The lining of the uterus, the endometrium, must thicken and become more vascular during the ovulatory cycle. Otherwise, it will not be able to provide sufficient support and nourishment to a developing embryo. The "thickening" occurs under the influence of two hormones, progesterone and estrogen. An underdeveloped endometrium can also lead to early miscarriage.
A small sample of the endometrium can be taken during the luteal phase of the menstrual cycle approximately twelve days after the LH surge and ovulation and 1-2 days before menstruation. The biopsy can be examined to see if the cellular structure and development of the endometrium “matches” the cycle day or is “in phase”. If a sample taken at this time shows little development, a luteal phase defect may be present.
This test was commonly performed in the past but is used infrequently currently due to the discomfort, high cost and marginal value. In addition, the results determining whether the endometrium is “in phase” are often inaccurate. Currently blood tests for progesterone, in conjunction with determining the length of the luteal phase, are used to help evaluate this potential problem.
Medications to enhance ovulation, or progesterone, may be administered in the next treatment cycle to correct the luteal phase defect if it is suspected. Typically ovulation enhancement is often the next line of therapy for many patients. This is a good treatment for many patients who in the past may have been diagnosed with a luteal phase defect by biopsy.

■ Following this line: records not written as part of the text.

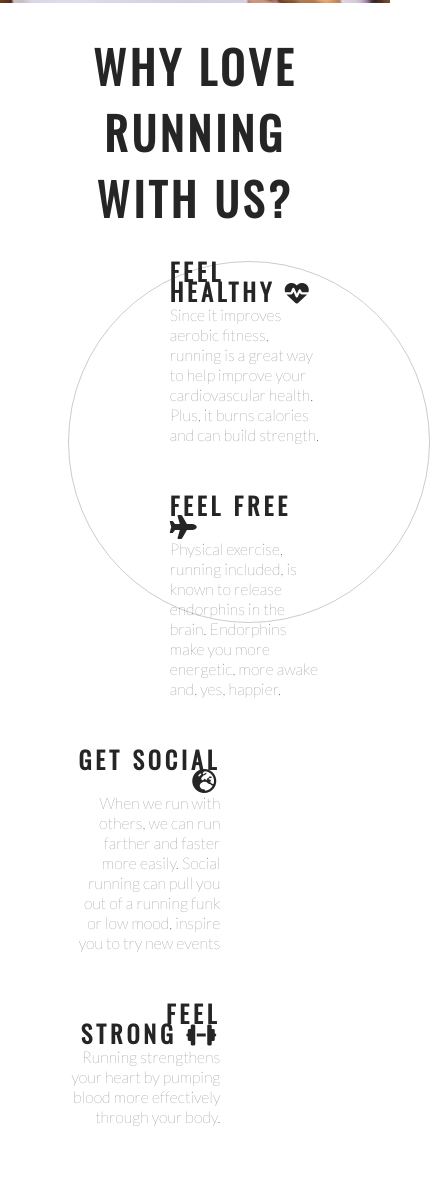
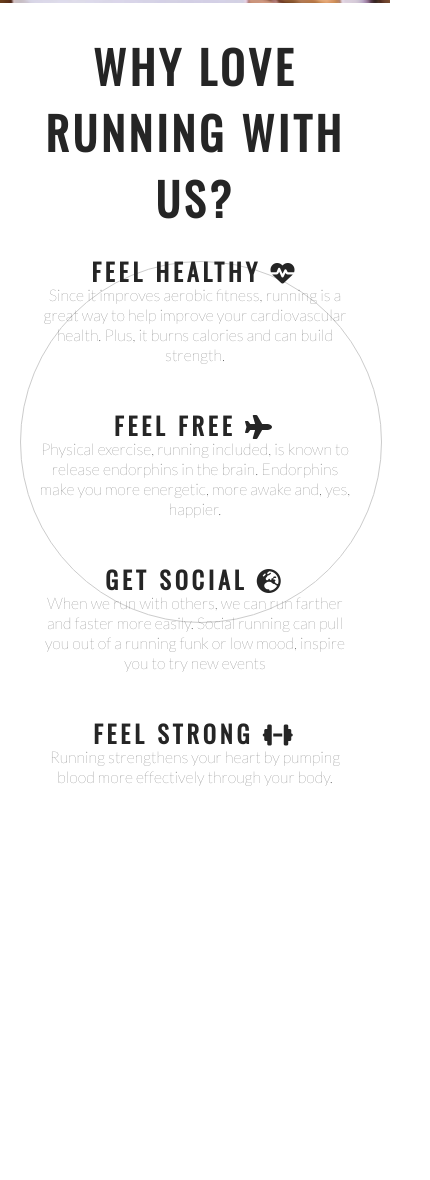
Before and after one commit to TiagoMA90/tutorial-love-running, a plain HTML site: page index.html in a window 390 px wide. Shown: the part 717-1897 px from the top of the page, 430 px wide, since content can reach past the window. Drawn offline with nearby package versions, Linux system fonts and the light colour scheme.

Commit message:
tablet and Mobile views add

```diff
--- a/assets/css/style.css
+++ b/assets/css/style.css
@@ -277,4 +277,29 @@ height: 150px;
         margin-bottom: 20px;
         line-height: 25px;
     }
+
+    #cover-text {
+        left: 0;
+    }
+
+    #club-ethos    {
+        width: 90%;
+        height: 1200px;
+        margin: 0 auto;
+    }
+
+    .left-about-heading, .right-about-heading   {
+        width: inherit;
+    }
+    .left-about-heading h2, .right-about-heading h2  {
+        width: 100%;
+        text-align: center;
+    }
+    .left-about-heading p, .right-about-heading p   {
+        text-align: center;
+        padding: 0 20px;
+    }
 }
+
+
+/*  */
```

The endometrial biopsy may be considered in certain circumstances such as for performing the E-tegrity test to evaluate the endometrium for the presence of certain substances (beta 3 integrins) that are felt to be necessary for implantation. It can also be used to evaluate the patient for chronic endometritis (endometrial infection) or endometrial hyperplasia (thought to be a precursor to endometrial cancer). Endometrial hyperplasia is more common in women with PCOS who have not used fertility drugs to induce regular cycles.